I’m reading a book set in the British colonial period. Early on an alchemist is pressed into service on a ship. “Britain needs your skills. By the power of the crown I compel you to serve.” That man was unique, and he was needed. The ship could not function without him, and they forced him in. On the one hand, that sucks. On the other hand, it’s nice to be needed.
The world was still small back then. The world population was a fraction of what it is now, and maybe more importantly – it was extremely fragmented. It was quite possible that by lucky genes, good upbringing, and a lot of personal effort, someone could become the best at something. Sometimes only two of the three were needed. Sometimes just lots of hard work. You could be the best carpenter in the local area, which was for practical purposes indistinguishable from being the best carpenter in the world. Or the best soldier. Or the best musician. And even if you weren’t the best, as long as you were good at what you did, you were needed.
That is no longer the case. The world is small, and the population is vast. With the exception of a tiny handful of people, no one is really needed. Regardless of what you do or who you are, there is someone within a few day’s travel that can replace you, and is probably willing to do so. We are all fungible. No one really matters.
Yes, it’s nice to have the freedom to leave whenever I want, to do what I want. I wouldn’t want to be pressed into service for years aboard a sailing ship. It’s a relief to know that no one’s life will be ruined if I decide to quit, someone else will step in the pick up the slack. But it makes the things I do feel less meaningful. If Finding Purpose is life’s expansion pack, I’m still not very good at it.
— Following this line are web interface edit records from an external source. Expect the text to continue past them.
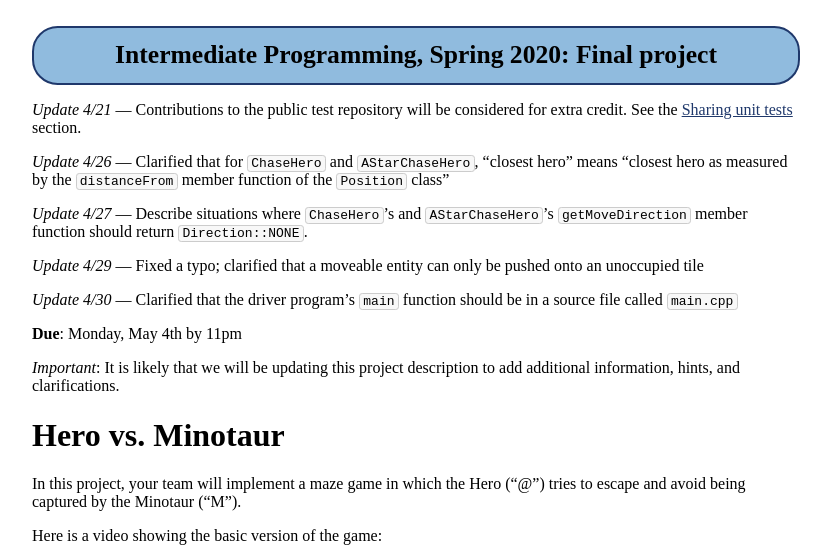
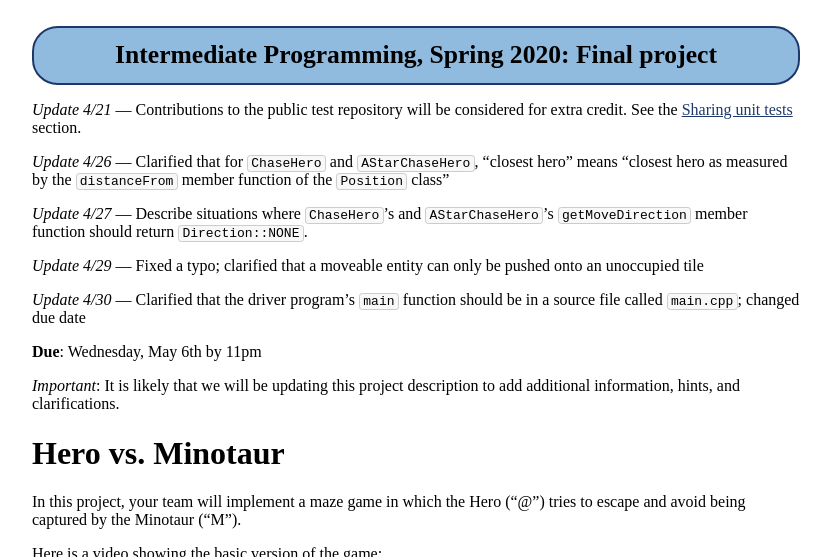
Before and after one commit to jhuintprog/spring2020, a Jekyll site: the page built from finproj/index.md, in a window 1280 px wide and 900 px high, cut to the strip 0-557 px from the top of the window. Shown: the whole strip, without its empty margins (224-1055 px from the left). Built offline with Jekyll 4.4.1, drawn with Linux system fonts in a browser that asks for light colours.

Commit message:
changed due date to Wednesday, May 6th

```diff
--- a/finproj/index.md
+++ b/finproj/index.md
@@ -11,9 +11,9 @@ title: "Final project"
 
 *Update 4/29* — Fixed a typo; clarified that a moveable entity can only be pushed onto an unoccupied tile
 
-*Update 4/30* — Clarified that the driver program's `main` function should be in a source file called `main.cpp`
+*Update 4/30* — Clarified that the driver program's `main` function should be in a source file called `main.cpp`; changed due date
 
-**Due**: Monday, May 4th by 11pm
+**Due**: Wednesday, May 6th by 11pm
 
 *Important*: It is likely that we will be updating this project description to add additional information, hints, and clarifications.
 
```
I almost didn’t post this, since I try to keep upbeat about things and not dwell on gloomy crap. Happiness is a choice, after all. But it has been dwelling on my mind for well over a week, and I needed to get it out. It’s been blocking up other things.